Skip to main content

America's Wars, Causes of

A guide to resources for the study of causes or origins of America's major armed conflicts.

Scope

This guide is concerned with identifying as much as possible the origins or causes of America's major, armed, international conflicts.  It does not attempt to explore the execution, conclusion or implications of these wars nor does it attempt to address the myriad of lesser (for the U.S. military) conflicts both domestic and foreign.

For a convenient listing of such conflicts see  Wikipedia's entries for List of wars involving the United States at https://en.wikipedia.org/wiki/List_of_wars_involving_the_United_States or Timeline of United States military operations at https://en.wikipedia.org/wiki/Timeline_of_United_States_military_operations.

Organization

The guide for each conflict includes the following subdivisions with content specific to the conflict:

  • Terminology
  • Reference Sources
  • Search Suggestions
  • Primary Sources

Reference Sources

General

War, Conflict, Violence and Peace

U.S. Foreign Affairs, Politics, Society, Security & the Military

Article Databases

Best Bets

Others

Current Popular Opinion and Analysis

Historical Popular Opinion and Analysis

The Reader's Guide "Family" of Indexes of Popular and Scholarly Articles

Primary Sources: Definitions

While reference tools and secondary sources (scholarly books and journal articles) are essential for the scholar, his or her focus for original research will be primary sources.
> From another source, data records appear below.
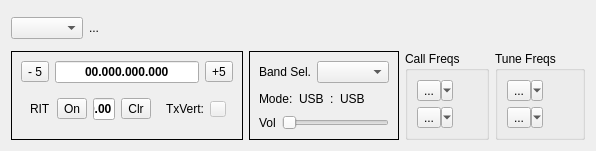
This is mqt/MqtLogger/rigcontrolframe.ui in Rsclub22/Minos2-Mirror as Qt 5 draws it before an edit. The edited form follows.
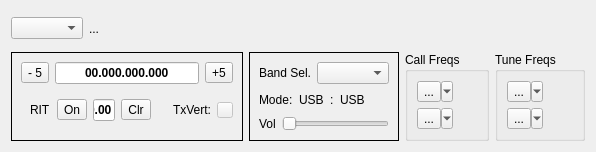
This is the edited form. Custom widgets are drawn as their Qt base class.

```diff
--- a/mqt/MqtLogger/rigcontrolframe.ui
+++ b/mqt/MqtLogger/rigcontrolframe.ui
@@ -7,7 +7,7 @@
     <x>0</x>
     <y>0</y>
     <width>596</width>
-    <height>151</height>
+    <height>152</height>
    </rect>
   </property>
   <property name="windowTitle">
@@ -202,6 +202,19 @@
           </item>
           <item>
            <layout class="QHBoxLayout" name="horizontalLayout_3">
+            <item>
+             <spacer name="horizontalSpacer_4">
+              <property name="orientation">
+               <enum>Qt::Horizontal</enum>
+              </property>
+              <property name="sizeHint" stdset="0">
+               <size>
+                <width>168</width>
+                <height>28</height>
+               </size>
+              </property>
+             </spacer>
+            </item>
             <item>
              <widget class="QLabel" name="TxVertLabel">
               <property name="text">
@@ -225,19 +238,6 @@
               </property>
              </widget>
             </item>
-            <item>
-             <spacer name="horizontalSpacer_4">
-              <property name="orientation">
-               <enum>Qt::Horizontal</enum>
-              </property>
-              <property name="sizeHint" stdset="0">
-               <size>
-                <width>168</width>
-                <height>28</height>
-               </size>
-              </property>
-             </spacer>
-            </item>
            </layout>
           </item>
          </layout>
```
A primary source was created near in time and/or place to the event, activity, movement or subject under study. The closer in time and space to the event a source was created, the more likely a source will be considered primary.

Examples of Primary Sources
  • letters, correspondence and diaries
  • official documents, diaries, memoirs, correspondence
  • notes from interviews
  • posters, art & music
  • oral history
  • newspaper and periodical articles, ads, editorials, letters to the editor, etc.
  • any publication, document or item created contemporaneously with an event is potentially a primary source.

While the gold standard for primary sources is still the original document in its original format (e.g., actual letters, diaries, print newspapers, etc.), more and more primary sources have been microfilmed or digitized and subsequently made available in subscription databases or freely on the web. If you are using a digitized document, be sure to determine if the full document is included or only selected portions.  Selection involves value judgments and potential bias.

For other collections of primary source held by Notre Dame:
  • Use the ND Catalog
  • Advanced Search
    • Any
      • Contains
      • [ your search terms ]
      • AND
    • Any
      • Contains   
      • (cause* OR origin OR origins OR sources OR documents)

See  the "American Memory" project at the Library of Congress Collections for examples.

Primary Sources: Newspapers

Center for Research Libraries (CRL)

  • Has back files of non-U.S. newspapers
  • Will loan originals and microfilmed copies of substantial runs
  • Responds quickly to requests
  • Allows extended loan periods
  • Holdings are being added to the ND Catalog
Armed Conflicts before 1952
Armed Conflicts, 1941-2013
Armed Conflicts, 1980 --

Primary Sources: U. S. Federal Government Documents

Formerly classified (secret), now declassified (available) government documents (Post WWII)

Primary Sources: United Nations